Find the lines in the records below that contain "itemize", and report each of them.

Data records:
★ ★ ★ ★ ★

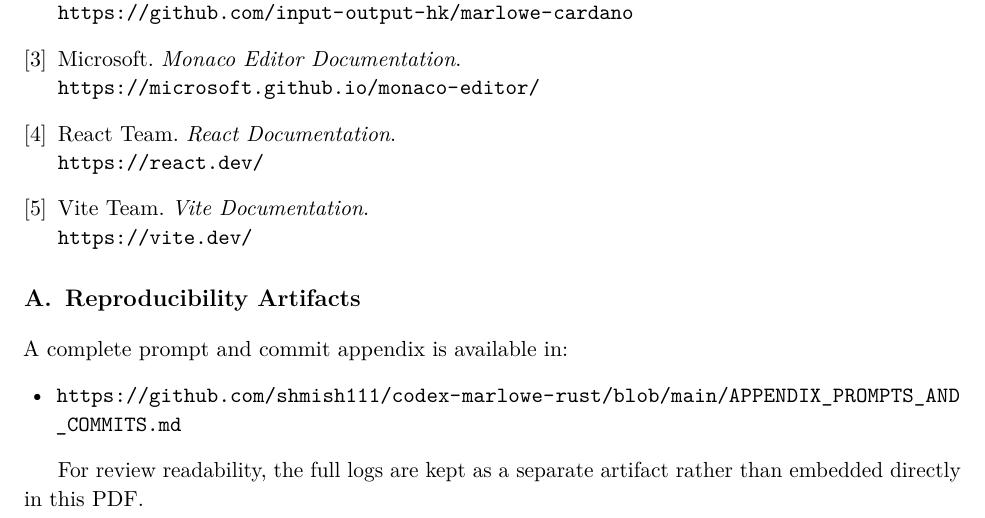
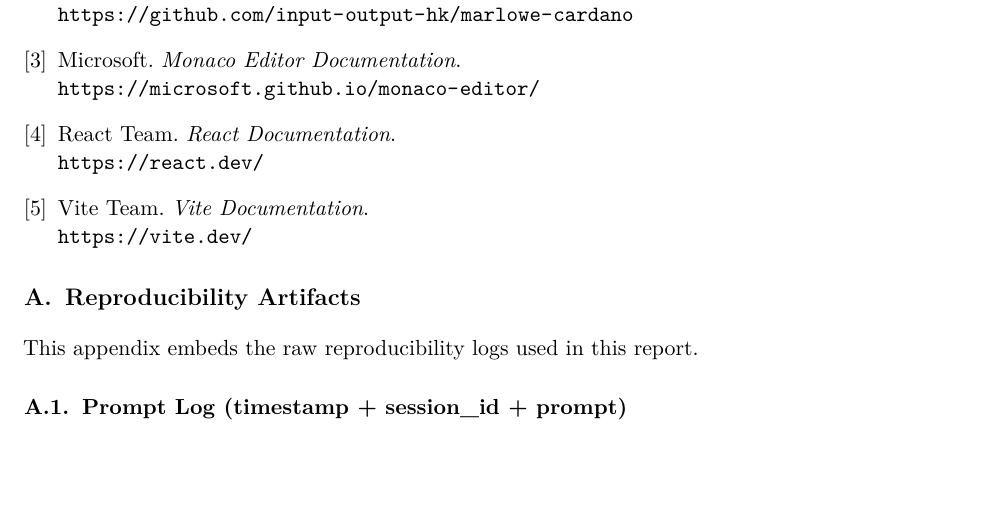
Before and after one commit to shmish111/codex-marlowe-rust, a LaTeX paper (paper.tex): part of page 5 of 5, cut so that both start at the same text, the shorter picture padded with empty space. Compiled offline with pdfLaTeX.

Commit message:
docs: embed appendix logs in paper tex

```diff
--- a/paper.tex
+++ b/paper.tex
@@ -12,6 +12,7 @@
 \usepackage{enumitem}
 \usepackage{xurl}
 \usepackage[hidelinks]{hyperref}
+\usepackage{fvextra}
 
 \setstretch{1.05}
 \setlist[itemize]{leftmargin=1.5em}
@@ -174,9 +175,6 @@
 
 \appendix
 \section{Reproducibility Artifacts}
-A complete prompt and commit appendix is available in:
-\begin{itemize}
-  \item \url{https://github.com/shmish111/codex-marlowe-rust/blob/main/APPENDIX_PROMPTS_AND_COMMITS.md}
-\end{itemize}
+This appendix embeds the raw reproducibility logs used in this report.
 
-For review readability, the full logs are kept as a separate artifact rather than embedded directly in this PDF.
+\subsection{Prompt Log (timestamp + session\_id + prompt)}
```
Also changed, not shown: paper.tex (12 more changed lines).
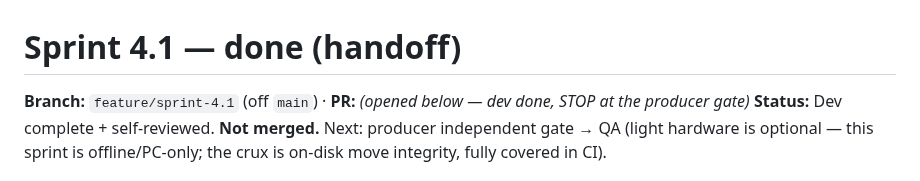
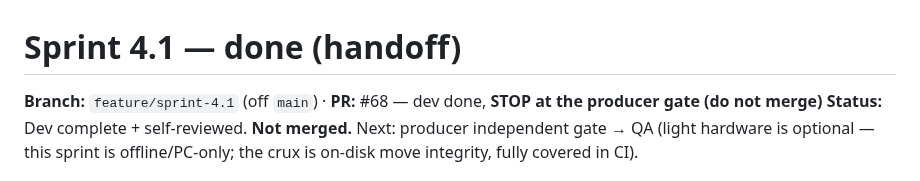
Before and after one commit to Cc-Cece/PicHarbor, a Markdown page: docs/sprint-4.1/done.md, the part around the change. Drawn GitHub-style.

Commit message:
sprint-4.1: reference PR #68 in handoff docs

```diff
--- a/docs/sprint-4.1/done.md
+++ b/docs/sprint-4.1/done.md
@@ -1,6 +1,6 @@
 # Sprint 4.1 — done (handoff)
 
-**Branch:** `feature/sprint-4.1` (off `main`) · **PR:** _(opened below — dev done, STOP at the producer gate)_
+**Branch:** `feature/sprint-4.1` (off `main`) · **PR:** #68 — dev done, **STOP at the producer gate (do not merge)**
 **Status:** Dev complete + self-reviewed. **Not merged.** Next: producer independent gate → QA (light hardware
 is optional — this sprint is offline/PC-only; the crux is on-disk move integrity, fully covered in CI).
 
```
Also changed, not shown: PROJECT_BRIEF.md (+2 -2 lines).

★ ★ ★ ★ ★

Output below:
 \setlist[itemize]{leftmargin=1.5em}
-\begin{itemize}
-\end{itemize}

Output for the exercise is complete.